▶ _Activity_: For each line below that holds "mixins", return the line as it stands.
□ □ □ □
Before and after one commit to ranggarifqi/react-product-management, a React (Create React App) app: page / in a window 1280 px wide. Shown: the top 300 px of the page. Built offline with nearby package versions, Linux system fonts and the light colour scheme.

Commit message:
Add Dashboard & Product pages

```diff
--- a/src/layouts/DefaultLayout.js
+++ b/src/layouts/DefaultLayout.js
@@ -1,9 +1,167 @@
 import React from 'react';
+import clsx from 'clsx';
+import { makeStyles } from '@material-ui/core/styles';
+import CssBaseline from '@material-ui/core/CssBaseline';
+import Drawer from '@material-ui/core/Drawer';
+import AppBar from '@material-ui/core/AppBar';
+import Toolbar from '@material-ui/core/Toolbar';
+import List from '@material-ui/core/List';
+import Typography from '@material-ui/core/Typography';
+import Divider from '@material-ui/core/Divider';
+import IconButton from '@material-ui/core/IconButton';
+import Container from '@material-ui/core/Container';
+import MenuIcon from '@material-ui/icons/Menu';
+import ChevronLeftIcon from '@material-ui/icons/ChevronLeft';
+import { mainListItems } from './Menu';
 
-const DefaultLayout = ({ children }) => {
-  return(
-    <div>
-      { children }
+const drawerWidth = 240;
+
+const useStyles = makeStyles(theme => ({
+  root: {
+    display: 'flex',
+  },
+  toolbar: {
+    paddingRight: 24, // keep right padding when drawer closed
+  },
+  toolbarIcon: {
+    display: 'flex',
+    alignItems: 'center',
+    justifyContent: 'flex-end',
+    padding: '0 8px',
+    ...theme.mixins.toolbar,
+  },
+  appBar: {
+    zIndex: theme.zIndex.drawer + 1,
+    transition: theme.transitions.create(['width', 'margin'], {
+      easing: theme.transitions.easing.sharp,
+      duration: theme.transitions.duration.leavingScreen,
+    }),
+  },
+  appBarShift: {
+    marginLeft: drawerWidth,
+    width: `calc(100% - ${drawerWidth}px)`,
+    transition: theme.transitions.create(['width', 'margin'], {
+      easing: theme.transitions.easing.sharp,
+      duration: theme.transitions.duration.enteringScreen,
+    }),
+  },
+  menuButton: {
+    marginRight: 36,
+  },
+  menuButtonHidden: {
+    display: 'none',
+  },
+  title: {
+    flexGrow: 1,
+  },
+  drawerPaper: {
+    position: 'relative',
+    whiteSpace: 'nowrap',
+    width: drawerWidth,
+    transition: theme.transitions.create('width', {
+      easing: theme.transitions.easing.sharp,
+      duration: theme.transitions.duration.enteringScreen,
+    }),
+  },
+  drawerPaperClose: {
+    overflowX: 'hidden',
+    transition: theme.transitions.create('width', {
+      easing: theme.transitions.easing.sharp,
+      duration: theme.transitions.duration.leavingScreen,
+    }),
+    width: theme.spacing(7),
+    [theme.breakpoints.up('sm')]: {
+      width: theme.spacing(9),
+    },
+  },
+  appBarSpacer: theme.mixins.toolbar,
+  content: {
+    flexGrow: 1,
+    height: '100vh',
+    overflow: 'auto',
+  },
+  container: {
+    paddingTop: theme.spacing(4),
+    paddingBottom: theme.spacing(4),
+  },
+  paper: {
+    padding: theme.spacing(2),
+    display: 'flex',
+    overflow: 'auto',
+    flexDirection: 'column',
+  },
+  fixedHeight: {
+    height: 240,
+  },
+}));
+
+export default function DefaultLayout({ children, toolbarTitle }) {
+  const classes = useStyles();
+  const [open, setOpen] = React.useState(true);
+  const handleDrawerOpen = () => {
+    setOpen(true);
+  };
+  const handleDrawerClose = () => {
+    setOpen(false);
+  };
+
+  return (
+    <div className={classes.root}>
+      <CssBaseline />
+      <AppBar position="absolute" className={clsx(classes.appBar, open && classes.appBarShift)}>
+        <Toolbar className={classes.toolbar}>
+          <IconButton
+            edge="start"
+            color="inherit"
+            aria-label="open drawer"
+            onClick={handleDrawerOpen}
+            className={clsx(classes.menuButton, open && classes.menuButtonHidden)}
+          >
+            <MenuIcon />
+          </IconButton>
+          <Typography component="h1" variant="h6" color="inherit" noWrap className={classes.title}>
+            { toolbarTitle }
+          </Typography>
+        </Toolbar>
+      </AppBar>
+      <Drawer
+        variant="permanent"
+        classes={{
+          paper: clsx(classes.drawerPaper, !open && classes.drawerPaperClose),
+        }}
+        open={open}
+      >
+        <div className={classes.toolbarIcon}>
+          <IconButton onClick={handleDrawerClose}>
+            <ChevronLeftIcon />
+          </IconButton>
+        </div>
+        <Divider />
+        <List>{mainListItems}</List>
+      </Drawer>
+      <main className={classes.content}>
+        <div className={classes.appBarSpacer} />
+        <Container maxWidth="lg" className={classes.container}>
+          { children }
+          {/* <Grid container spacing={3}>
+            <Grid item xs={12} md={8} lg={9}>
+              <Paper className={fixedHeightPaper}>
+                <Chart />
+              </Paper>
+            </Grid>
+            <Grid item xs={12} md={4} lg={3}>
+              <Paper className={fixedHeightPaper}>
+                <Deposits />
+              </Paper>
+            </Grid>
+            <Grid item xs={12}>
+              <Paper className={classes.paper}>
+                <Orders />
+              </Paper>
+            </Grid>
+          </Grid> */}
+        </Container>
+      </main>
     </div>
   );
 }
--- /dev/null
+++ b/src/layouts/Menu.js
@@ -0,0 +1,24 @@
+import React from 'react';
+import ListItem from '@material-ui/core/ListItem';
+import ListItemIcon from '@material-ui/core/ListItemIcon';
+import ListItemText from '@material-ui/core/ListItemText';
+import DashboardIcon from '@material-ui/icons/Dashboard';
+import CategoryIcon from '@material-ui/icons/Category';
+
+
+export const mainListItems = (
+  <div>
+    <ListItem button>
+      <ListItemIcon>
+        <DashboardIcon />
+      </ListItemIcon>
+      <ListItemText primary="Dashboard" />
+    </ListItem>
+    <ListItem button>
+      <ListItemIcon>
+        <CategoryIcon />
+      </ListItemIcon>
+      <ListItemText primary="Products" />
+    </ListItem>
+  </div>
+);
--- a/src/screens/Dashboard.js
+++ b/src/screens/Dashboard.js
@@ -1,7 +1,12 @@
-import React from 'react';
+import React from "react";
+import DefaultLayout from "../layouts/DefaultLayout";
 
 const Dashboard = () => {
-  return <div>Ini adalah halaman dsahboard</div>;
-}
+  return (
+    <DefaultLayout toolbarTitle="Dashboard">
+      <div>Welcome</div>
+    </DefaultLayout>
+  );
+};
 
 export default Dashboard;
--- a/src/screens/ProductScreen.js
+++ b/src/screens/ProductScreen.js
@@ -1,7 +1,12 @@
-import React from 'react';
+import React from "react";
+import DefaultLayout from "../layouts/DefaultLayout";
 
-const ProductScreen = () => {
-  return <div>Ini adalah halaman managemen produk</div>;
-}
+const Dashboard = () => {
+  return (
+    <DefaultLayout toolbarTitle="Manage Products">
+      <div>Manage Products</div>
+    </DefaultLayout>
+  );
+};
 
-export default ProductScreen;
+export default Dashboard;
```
□ □ □ □
▶ _Reply_:
+    ...theme.mixins.toolbar,
+  appBarSpacer: theme.mixins.toolbar,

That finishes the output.